As I made clear in the TV interview, “This [cutting up of cats by high school students] engenders a lack of respect for companion animals, and that’s the complete opposite of what we should be telling our students.” My daughter Brynnan further drives home the point in the interview: “We can’t dissect these cats, they are our companions…they are what we love, what we come home to, what we care about.”
Consider what happened in one Oklahoma City classroom as a result of cat dissection in the classroom: “The disturbing footage posted to Facebook shows nine young students from the flagship charter school – which is rated among the best schools in the USA – making the cat corpses ‘dance’ to music in a school laboratory while being ‘conducted’ by another student.”
It is with my deepest sorrow to inform everybody of the passing of my beloved father Dr. Hymie Ebedes, the renowned wildlife veterinarian, on 24 November 2015 in Pretoria. He will be missed by humans and animals alike.

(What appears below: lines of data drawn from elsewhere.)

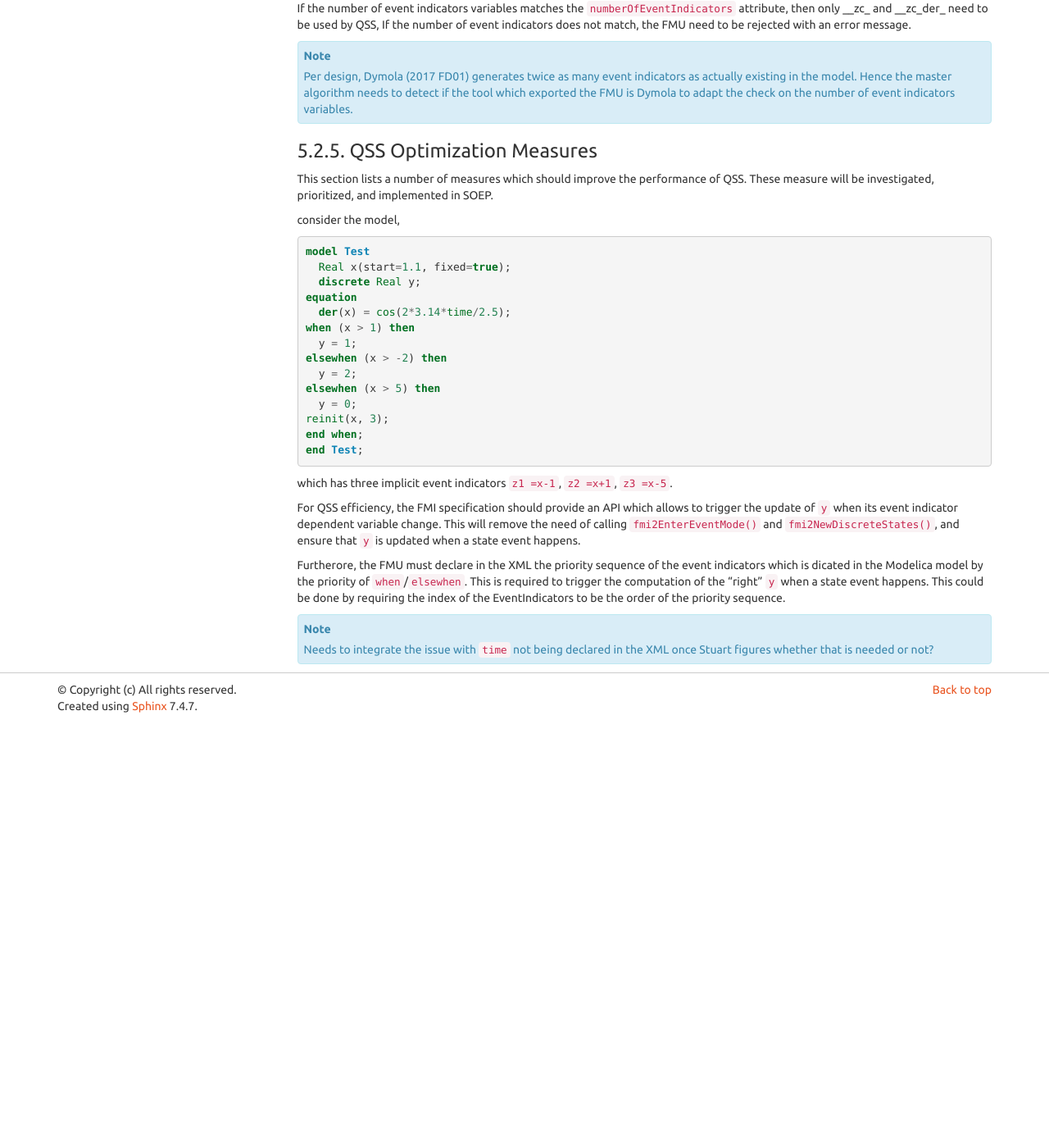
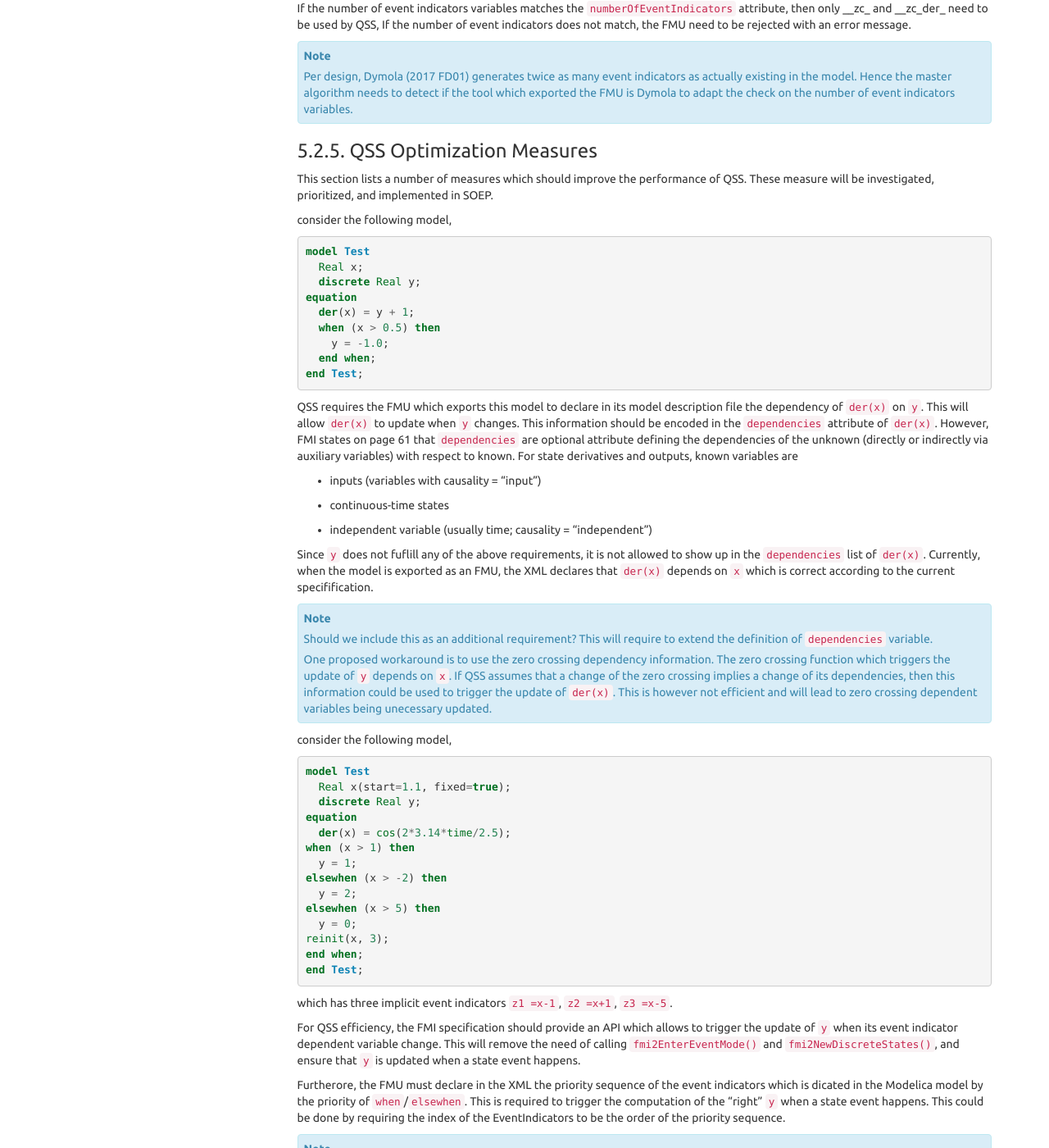
Before and after one commit to lbl-srg/soep, a Sphinx documentation site: the page built from doc-design/source/softwareArchitecture.rst, in a window 1280 px wide and 1400 px high, scrolled down 13326 px. Shown: the whole window at 82% size. Built offline with Sphinx 7.4.7, drawn with Linux system fonts in a browser that asks for light colours; cross-references to code outside the pages are shown as plain code; before the commit the page ends 14207 px from its top, so only the background shows below that.

Commit message:
Expanded FMI extensions measure

```diff
--- a/doc-design/source/softwareArchitecture.rst
+++ b/doc-design/source/softwareArchitecture.rst
@@ -496,7 +496,50 @@ QSS Optimization Measures
 This section lists a number of measures which should improve the performance of QSS.
 These measure will be investigated, prioritized, and implemented in SOEP.
 
-consider the model,
+consider the following model,
+
+.. code-block:: modelica
+
+  model Test
+    Real x;
+    discrete Real y;
+  equation
+    der(x) = y + 1;
+    when (x > 0.5) then
+      y = -1.0;
+    end when;
+  end Test;
+
+QSS requires the FMU which exports this model to declare in its model description file
+the dependency of ``der(x)`` on ``y``. This will allow ``der(x)`` to update when ``y`` changes.
+This information should be encoded in the ``dependencies`` attribute of ``der(x)``.
+However, FMI states on page 61 that ``dependencies`` are optional attribute
+defining the dependencies of the unknown (directly or indirectly via auxiliary variables)
+with respect to known.
+For state derivatives and outputs, known variables are
+
+- inputs (variables with causality = "input")
+- continuous-time states
+- independent variable (usually time; causality = "independent")
+
+Since ``y`` does not fuflill any of the above requirements,
+it is not allowed to show up in the ``dependencies`` list of ``der(x)``.
+Currently, when the model is exported as an FMU, the XML declares that ``der(x)`` depends
+on ``x`` which is correct according to the current specifification.
+
+.. note::
+
+  Should we include this as an additional requirement?
+  This will require to extend the definition of ``dependencies`` variable.
+
+  One proposed workaround is to use the zero crossing dependency information.
+  The zero crossing function which triggers the update of ``y`` depends on ``x``.
+  If QSS assumes that a change of the zero crossing implies a change of its dependencies,
+  then this information could be used to trigger the update of ``der(x)``. This is however
+  not efficient and will lead to zero crossing dependent variables being unecessary updated.
+
+
+consider the following model,
 
 .. code-block:: modelica
 
@@ -528,6 +571,9 @@ which is dicated in the Modelica model by the priority of ``when``/``elsewhen``.
 This is required to trigger the computation of the "right" ``y`` when a state event happens.
 This could be done by requiring the index of the EventIndicators to be the order of the priority sequence.
 
+
+
+
 .. note::
 
   Needs to integrate the issue with ``time`` not being declared in the XML once Stuart figures whether that is needed or not?
```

U.S. Move to Retire all Government-Owned Research Chimpanzees: A Big Step in the Right Direction, but Still a Long Journey Ahead
A few weeks ago, news broke that the U.S. government would retire all 50 chimpanzees it was holding in reserve “in case” of need for them in the future as research subjects. This victory comes as the result of a campaign spanning many years and which would not have been possible without the collaboration, cooperation, and joint advocacy of numerous animal protection groups, both small and large, nationwide.
ACTAsia sent out the following Press Release in China with billboard advertising to encourage a Fur Free Life: “Poisons could be slowly killing you and your children. Not through your food or through the air but now through clothing – fur clothing.”
Continued from How long will the sage grouse dance? part one Erik Molvar commented,…
We must ensure that policy makers take action now to support and encourage food consumption and production systems that minimise climate change impacts, deliver food security and good nutrition, and preserve the well‐being of the planet, future generations and the animals.
New guidance from the ICAM Coalition to help us assess if our dog population management work is really making a difference.
New evidence suggests that human civilization predated rainforest in the Amazon, and may even have played a role in creating it. What does this mean for conservation efforts in the Amazon today?
…populations of wild horses are much needed to restore the health of ecosystems. Because they are semi-nomatic, they do not wear down the vegetation and the soil in the same way that cows do.
Are the American horses of the west, sometimes called mustangs, really a native wild species or are they instead, a once-domesticated, feral species?
This study will be the first to examine the lives of the founders of animal welfare/rights groups. More needs to be known about them for, as a group, they offer a strong voice for societal change and justice for animals.